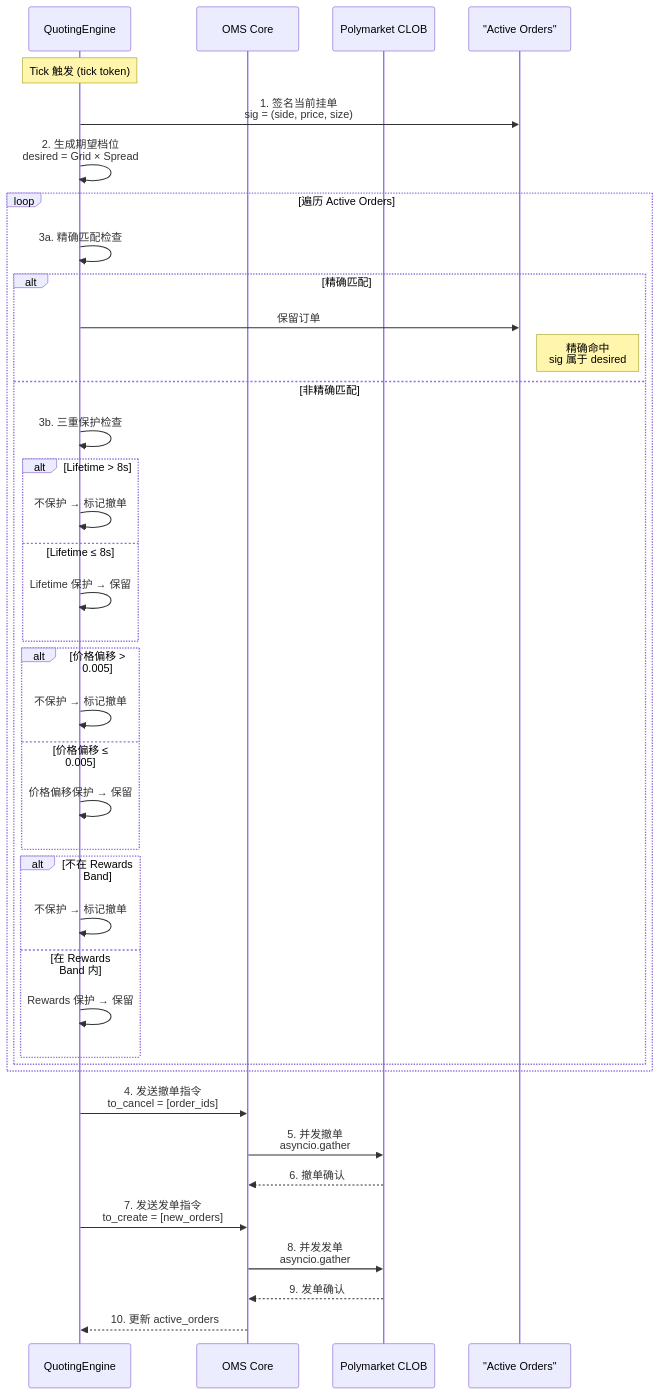
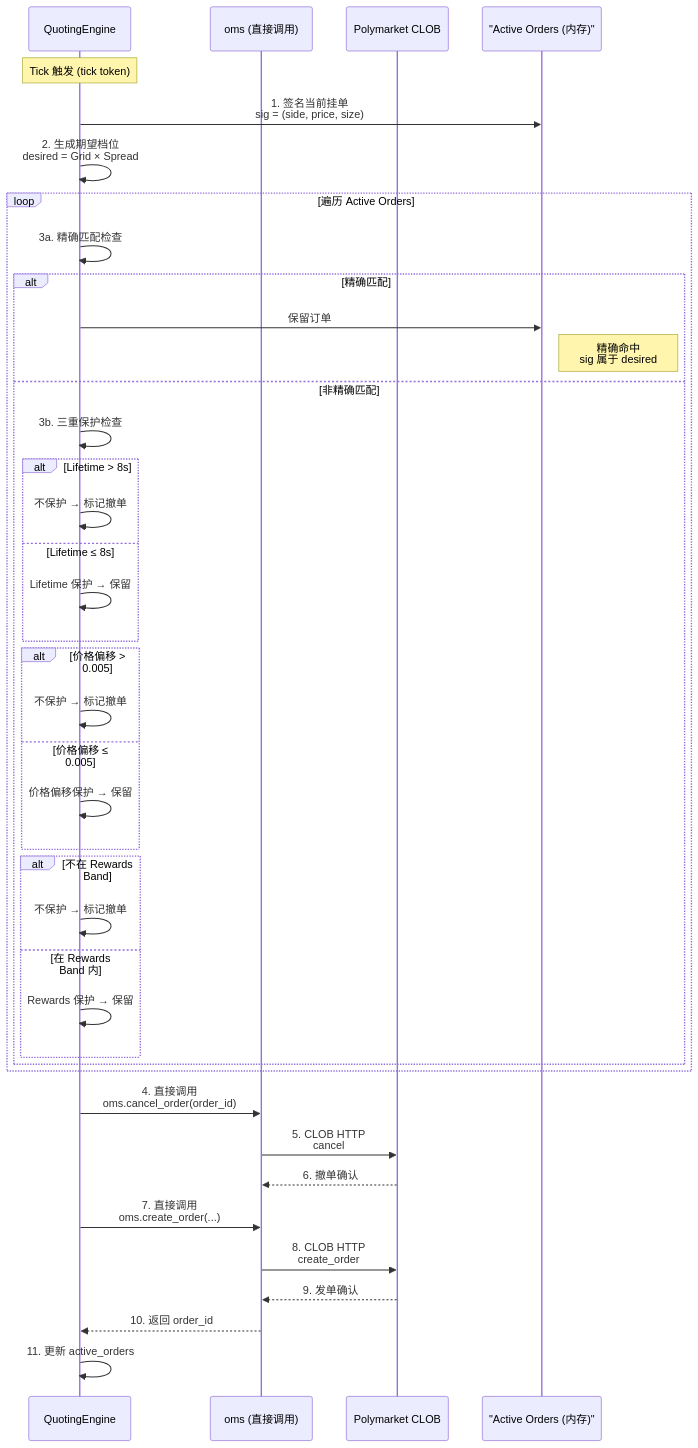
One commit to liu-kaining/PolyMatrixEngine changed the first of 3 diagrams in spec/architecture_diagrams/05_differential_quoting.md. Above: the diagram before and after it, drawn with Mermaid. The commit also changed 11 other files, not shown here.

````diff
--- a/spec/architecture_diagrams/05_differential_quoting.md
+++ b/spec/architecture_diagrams/05_differential_quoting.md
@@ -3,61 +3,63 @@
 ```mermaid
 %%{init: {'theme': 'base', 'themeVariables': {
   'primaryColor': '#1e3a5f',
   'primaryTextColor': '#ffffff',
   'primaryBorderColor': '#334155',
   'lineColor': '#64748b'
 }}%%
 sequenceDiagram
     participant Engine as QuotingEngine
-    participant OMS as OMS Core
+    participant OMS as oms (直接调用)
     participant CLOB as Polymarket CLOB
-    participant Active as "Active Orders"
+    participant Active as "Active Orders (内存)"
 
     Note over Engine: Tick 触发 (tick token)
 
     Engine->>Active: 1. 签名当前挂单<br/>sig = (side, price, size)
 
     Engine->>Engine: 2. 生成期望档位<br/>desired = Grid × Spread
 
     loop 遍历 Active Orders
         Engine->>Engine: 3a. 精确匹配检查
         alt 精确匹配
             Engine->>Active: 保留订单
             Note right of Active: 精确命中<br/>sig 属于 desired
         else 非精确匹配
             Engine->>Engine: 3b. 三重保护检查
 
             alt Lifetime > 8s
                 Engine->>Engine: 不保护 → 标记撤单
             else Lifetime ≤ 8s
                 Engine->>Engine: Lifetime 保护 → 保留
             end
 
             alt 价格偏移 > 0.005
                 Engine->>Engine: 不保护 → 标记撤单
             else 价格偏移 ≤ 0.005
                 Engine->>Engine: 价格偏移保护 → 保留
             end
 
             alt 不在 Rewards Band
                 Engine->>Engine: 不保护 → 标记撤单
             else 在 Rewards Band 内
                 Engine->>Engine: Rewards 保护 → 保留
             end
         end
     end
 
-    Engine->>OMS: 4. 发送撤单指令<br/>to_cancel = [order_ids]
+    Engine->>OMS: 4. 直接调用<br/>oms.cancel_order(order_id)
 
-    OMS->>CLOB: 5. 并发撤单<br/>asyncio.gather
+    OMS->>CLOB: 5. CLOB HTTP<br/>cancel
 
     CLOB-->>OMS: 6. 撤单确认
 
-    Engine->>OMS: 7. 发送发单指令<br/>to_create = [new_orders]
+    Engine->>OMS: 7. 直接调用<br/>oms.create_order(...)
 
-    OMS->>CLOB: 8. 并发发单<br/>asyncio.gather
+    OMS->>CLOB: 8. CLOB HTTP<br/>create_order
 
     CLOB-->>OMS: 9. 发单确认
 
-    OMS-->>Engine: 10. 更新 active_orders
+    OMS-->>Engine: 10. 返回 order_id
+
+    Engine->>Engine: 11. 更新 active_orders
 ```
````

========================================

▶ _What you need to do_
Could you output all of the entries above exactly? Leave the pictures out.

▶ _Exercise output_
One commit to liu-kaining/PolyMatrixEngine changed the first of 3 diagrams in spec/architecture_diagrams/05_differential_quoting.md. Above: the diagram before and after it, drawn with Mermaid. The commit also changed 11 other files, not shown here.

````diff
--- a/spec/architecture_diagrams/05_differential_quoting.md
+++ b/spec/architecture_diagrams/05_differential_quoting.md
@@ -3,61 +3,63 @@
 ```mermaid
 %%{init: {'theme': 'base', 'themeVariables': {
   'primaryColor': '#1e3a5f',
   'primaryTextColor': '#ffffff',
   'primaryBorderColor': '#334155',
   'lineColor': '#64748b'
 }}%%
 sequenceDiagram
     participant Engine as QuotingEngine
-    participant OMS as OMS Core
+    participant OMS as oms (直接调用)
     participant CLOB as Polymarket CLOB
-    participant Active as "Active Orders"
+    participant Active as "Active Orders (内存)"
 
     Note over Engine: Tick 触发 (tick token)
 
     Engine->>Active: 1. 签名当前挂单<br/>sig = (side, price, size)
 
     Engine->>Engine: 2. 生成期望档位<br/>desired = Grid × Spread
 
     loop 遍历 Active Orders
         Engine->>Engine: 3a. 精确匹配检查
         alt 精确匹配
             Engine->>Active: 保留订单
             Note right of Active: 精确命中<br/>sig 属于 desired
         else 非精确匹配
             Engine->>Engine: 3b. 三重保护检查
 
             alt Lifetime > 8s
                 Engine->>Engine: 不保护 → 标记撤单
             else Lifetime ≤ 8s
                 Engine->>Engine: Lifetime 保护 → 保留
             end
 
             alt 价格偏移 > 0.005
                 Engine->>Engine: 不保护 → 标记撤单
             else 价格偏移 ≤ 0.005
                 Engine->>Engine: 价格偏移保护 → 保留
             end
 
             alt 不在 Rewards Band
                 Engine->>Engine: 不保护 → 标记撤单
             else 在 Rewards Band 内
                 Engine->>Engine: Rewards 保护 → 保留
             end
         end
     end
 
-    Engine->>OMS: 4. 发送撤单指令<br/>to_cancel = [order_ids]
+    Engine->>OMS: 4. 直接调用<br/>oms.cancel_order(order_id)
 
-    OMS->>CLOB: 5. 并发撤单<br/>asyncio.gather
+    OMS->>CLOB: 5. CLOB HTTP<br/>cancel
 
     CLOB-->>OMS: 6. 撤单确认
 
-    Engine->>OMS: 7. 发送发单指令<br/>to_create = [new_orders]
+    Engine->>OMS: 7. 直接调用<br/>oms.create_order(...)
 
-    OMS->>CLOB: 8. 并发发单<br/>asyncio.gather
+    OMS->>CLOB: 8. CLOB HTTP<br/>create_order
 
     CLOB-->>OMS: 9. 发单确认
 
-    OMS-->>Engine: 10. 更新 active_orders
+    OMS-->>Engine: 10. 返回 order_id
+
+    Engine->>Engine: 11. 更新 active_orders
 ```
````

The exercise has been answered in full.